syndrome is caused by an interruption in the nerve signals that control parts
of the face. It’s usually caused by an injury to the nerves of the brachial
plexus. The symptoms of Horner’s syndrome are:
- constriction of the pupil, which makes it become
- eyelid drooping
- an inability to sweat in the affected area of
Your doctor will examine the following to diagnose nerve issues
involving the brachial plexus:
Some signs of nerve issues may include:
- arm deformities
- hand deformities
- diminished reflexes in the arm
- muscle wasting, or loss of muscle strength
- muscle wasting or atrophy (decreased muscle size
- an inability to flex the hand and wrist
- difficulty in moving the arm, shoulder, hand,

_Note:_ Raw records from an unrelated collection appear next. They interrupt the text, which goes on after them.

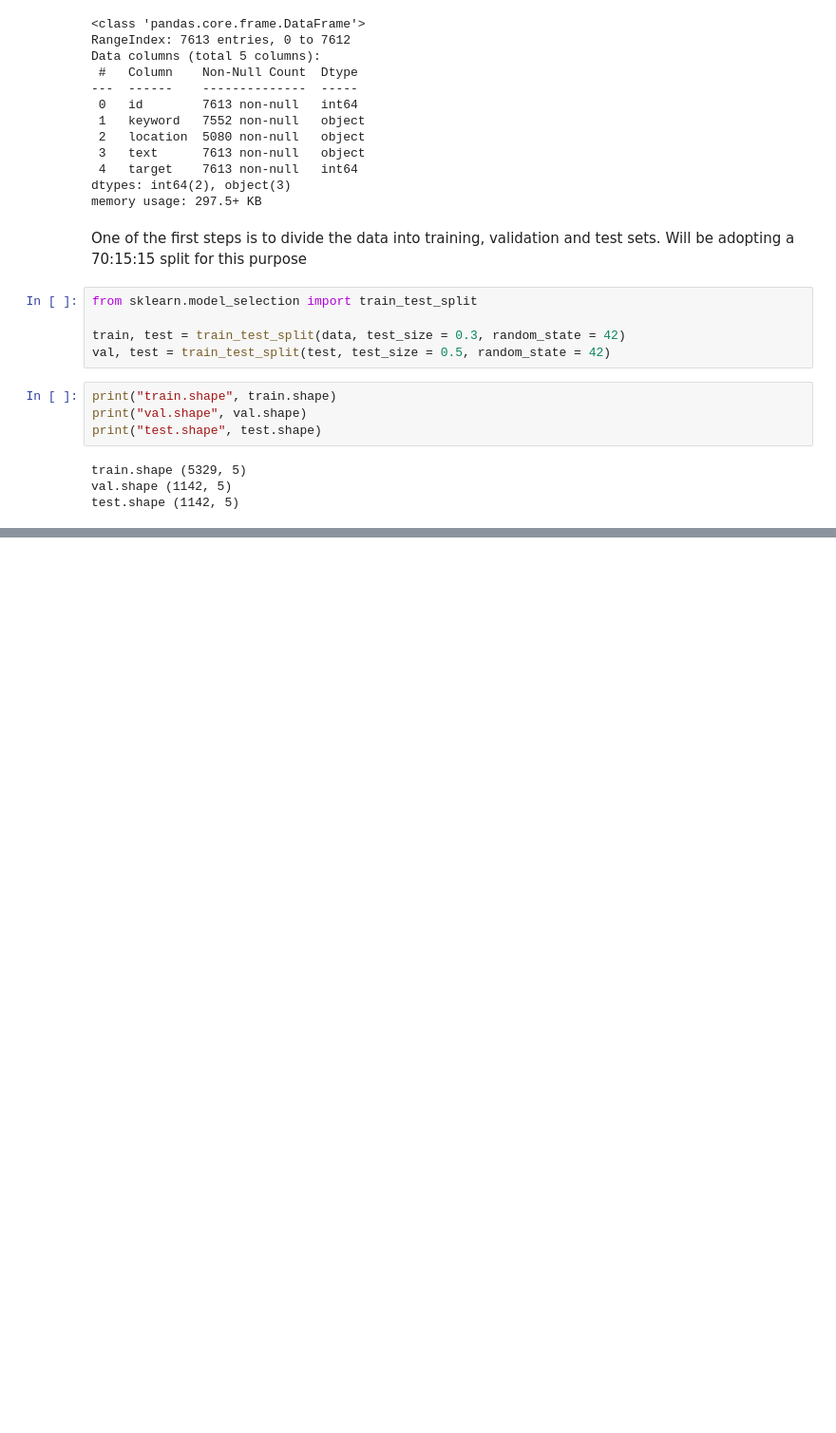
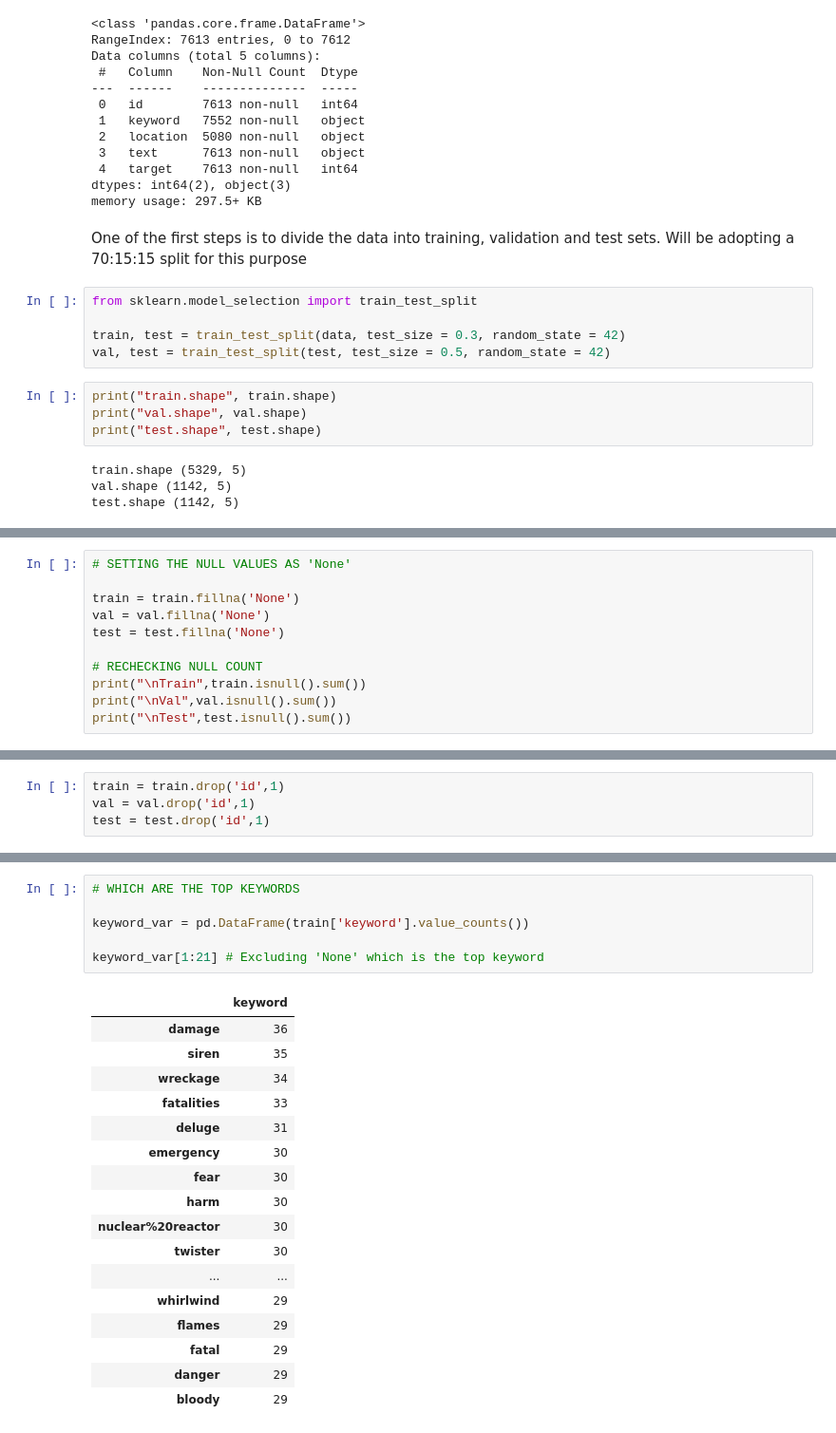
Before and after one commit to raamav/Text-Classification, a Jupyter notebook: Twitter_for_PublicEmergencies.ipynb, the cells around one changed output, grey strips where cells are left out. Shown at 95% size. Drawn from its saved outputs; the diff is of its cells as text; blank space fills up the shorter version.

```diff
--- a/Twitter_for_PublicEmergencies.ipynb
+++ b/Twitter_for_PublicEmergencies.ipynb
@@ -88,0 +156,11 @@ Exploring the data, building functions (and/or pipelines) for preprocessing data
+# %%
+# SETTING THE NULL VALUES AS 'None'
+
+train = train.fillna('None')
+val = val.fillna('None')
+test = test.fillna('None')
+
+# RECHECKING NULL COUNT
+print("\nTrain",train.isnull().sum())
+print("\nVal",val.isnull().sum())
+print("\nTest",test.isnull().sum())
@@ -88,0 +196,4 @@ Exploring the data, building functions (and/or pipelines) for preprocessing data
+# %%
+train = train.drop('id',1)
+val = val.drop('id',1)
+test = test.drop('id',1)
@@ -88,0 +214,24 @@ Exploring the data, building functions (and/or pipelines) for preprocessing data
+# %%
+# WHICH ARE THE TOP KEYWORDS
+
+keyword_var = pd.DataFrame(train['keyword'].value_counts())
+
+keyword_var[1:21] # Excluding 'None' which is the top keyword
+# %% [output]
+|  | keyword |
+| damage | 36 |
+| siren | 35 |
+| wreckage | 34 |
+| fatalities | 33 |
+| deluge | 31 |
+| emergency | 30 |
+| fear | 30 |
+| harm | 30 |
+| nuclear%20reactor | 30 |
+| twister | 30 |
+| ... | ... |
+| whirlwind | 29 |
+| flames | 29 |
+| fatal | 29 |
+| danger | 29 |
+| bloody | 29 |
```
Also changed, not shown: parts of 46 cells of this notebook.
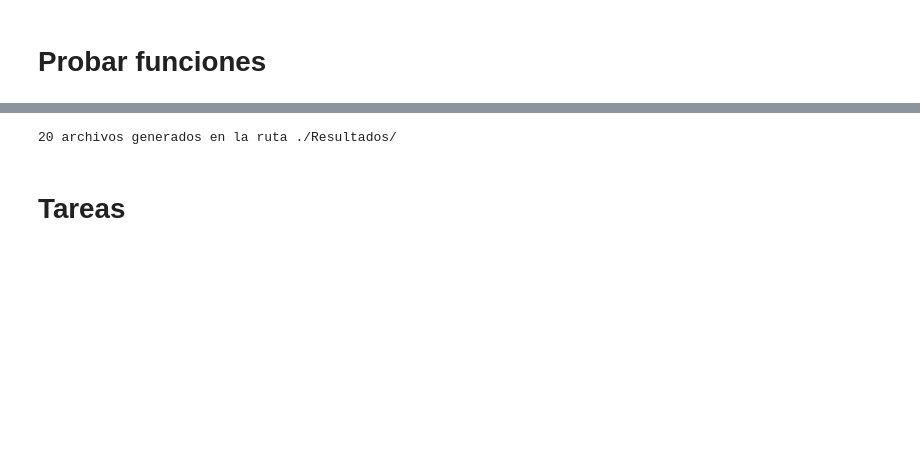
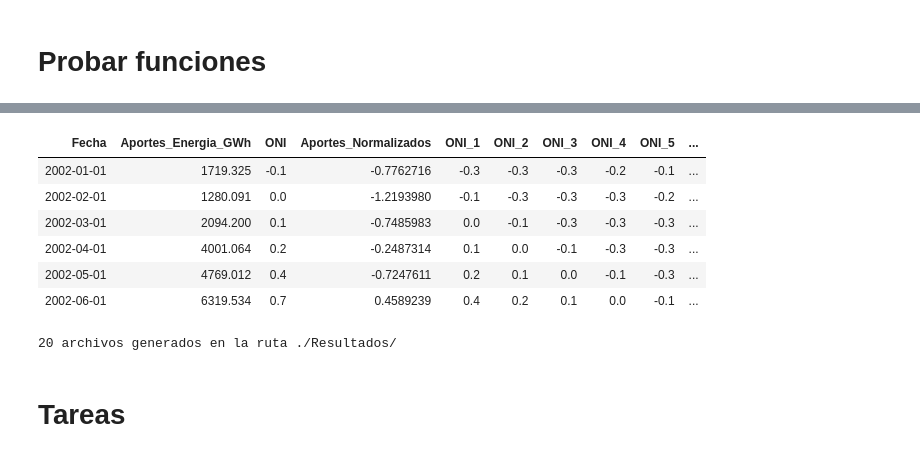
Before and after one commit to camilogavo/modelos_Bolsa, a Jupyter notebook: Models.ipynb, the cells around one changed output, grey strips where cells are left out. Saved outputs shown, nothing was run; the diff lists cells and outputs as text; code cells hidden in the pictures; blank space fills up the shorter version.

```diff
--- a/Models.ipynb
+++ b/Models.ipynb
@@ -148,3 +285,13 @@ tail(df)
+# %%
+temp%>%drop_na()%>%head
+# %% [output]
+| Fecha | Aportes_Energia_GWh | ONI | Aportes_Normalizados | ONI_1 | ONI_2 | ONI_3 | ONI_4 | ONI_5 | ... |
+| 2002-01-01 | 1719.325 | -0.1 | -0.7762716 | -0.3 | -0.3 | -0.3 | -0.2 | -0.1 | ... |
+| 2002-02-01 | 1280.091 | 0.0 | -1.2193980 | -0.1 | -0.3 | -0.3 | -0.3 | -0.2 | ... |
+| 2002-03-01 | 2094.200 | 0.1 | -0.7485983 | 0.0 | -0.1 | -0.3 | -0.3 | -0.3 | ... |
+| 2002-04-01 | 4001.064 | 0.2 | -0.2487314 | 0.1 | 0.0 | -0.1 | -0.3 | -0.3 | ... |
+| 2002-05-01 | 4769.012 | 0.4 | -0.7247611 | 0.2 | 0.1 | 0.0 | -0.1 | -0.3 | ... |
+| 2002-06-01 | 6319.534 | 0.7 | 0.4589239 | 0.4 | 0.2 | 0.1 | 0.0 | -0.1 | ... |
 # %%
 generar_archivos<-function(df, start_at, n_iter, folder_location){
 
```
Also changed, not shown: parts of 19 cells of this notebook, 20 other files.
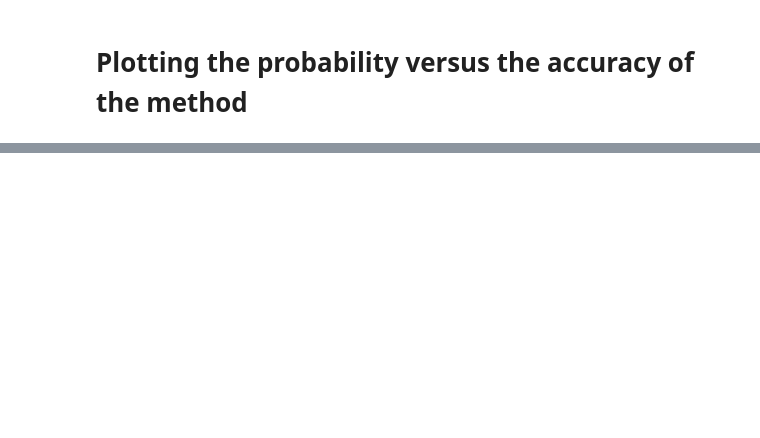
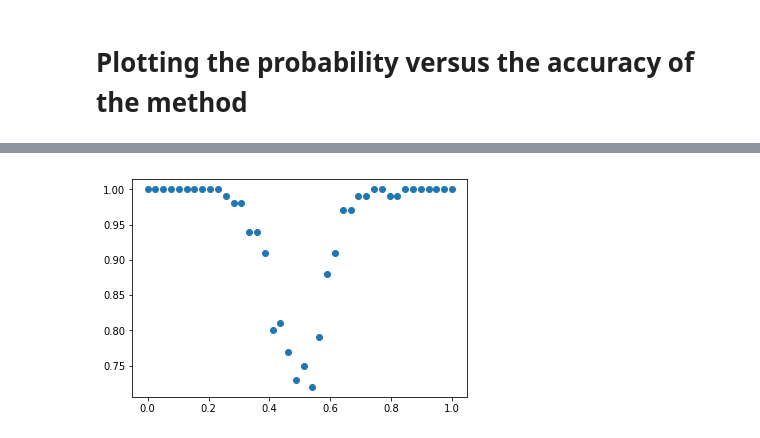
Before and after one commit to nahumsa/Percolation, a Jupyter notebook: Percolation_ML.ipynb, the cells around one changed output, grey strips where cells are left out. Cells and saved outputs as stored; diff of their text form; code cells hidden in the pictures; blank space fills up the shorter version.

```diff
--- a/Percolation_ML.ipynb
+++ b/Percolation_ML.ipynb
@@ -188,0 +236,15 @@ plt.show()
+# %%
+probability = np.linspace(0.,1.,40)
+acc = np.zeros(len(probability))
+for i,v in enumerate(probability):
+    #test data
+    test_mat,test_v = writing_data(100,n,v)
+    test_mat = test_mat.reshape(-1,n,n,1)
+    test_v = keras.utils.to_categorical(test_v, num_classes= 2) #One Hot Encoding
+    #evaluate accuracy
+    test_loss, test_acc = model.evaluate(test_mat, test_v, verbose = 0)
+    acc[i] = test_acc
+
+q = plt.plot(probability,acc, 'o')
+# %% [output]
+[figure, added]
```
Also changed, not shown: parts of 19 cells of this notebook.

Your doctor will ask you for a detailed medical history to find the
cause of your BPN.
They may order certain tests to diagnose the condition. These can
- blood tests
- chest X-rays
- an electromyogram, which is done to test the
function of muscles and related nerves
- an MRI of the head, shoulder, or neck
- a nerve biopsy, which involves removing a piece
of nerve for analysis
- nerve conduction tests, which are done to
determine how impulses are traveling through a nerve
BPN treatment is focused on correcting any underlying causes and
allowing for optimum range of motion. In many cases, no treatment is needed due
to spontaneous recovery.
Taking over-the-counter medications generally controls the pain.
Your doctor may also prescribe:
- tricyclic antidepressants
- other medications
Your doctor might recommend physical therapy to maintain or
increases your muscle strength. Orthopedic assistance may also increase range
of motion. This type of therapy usually involves using braces, splints, or
other similar aids.
You may need surgery if nerve compression is causing your
symptoms. Underlying medical conditions such as diabetes and kidney disease may
also need to be treated as these diseases can adversely affect nerves.
BPN and the Workplace
Sometimes the injury that causes BPN happens while you’re at work.
To get back to work and prevent further nerve damage, your doctor may
- vocational counseling
- occupational therapy
- vocational changes
Your outcome largely depends on the cause of your BPN. Recovery
is more likely if the cause of your BPN is identified and treated properly.
People with BPN can sometimes have partial or complete loss of
sensation, and their range of motion can also be permanently limited. Nerve
pain can be severe and last for a long time. Working with your doctor will help
ensure you get the proper treatment.
Prevention methods vary depending on the cause of your BPN. Once
you’ve been diagnosed with BPN and your doctor determines the cause, they can
provide you with prevention methods.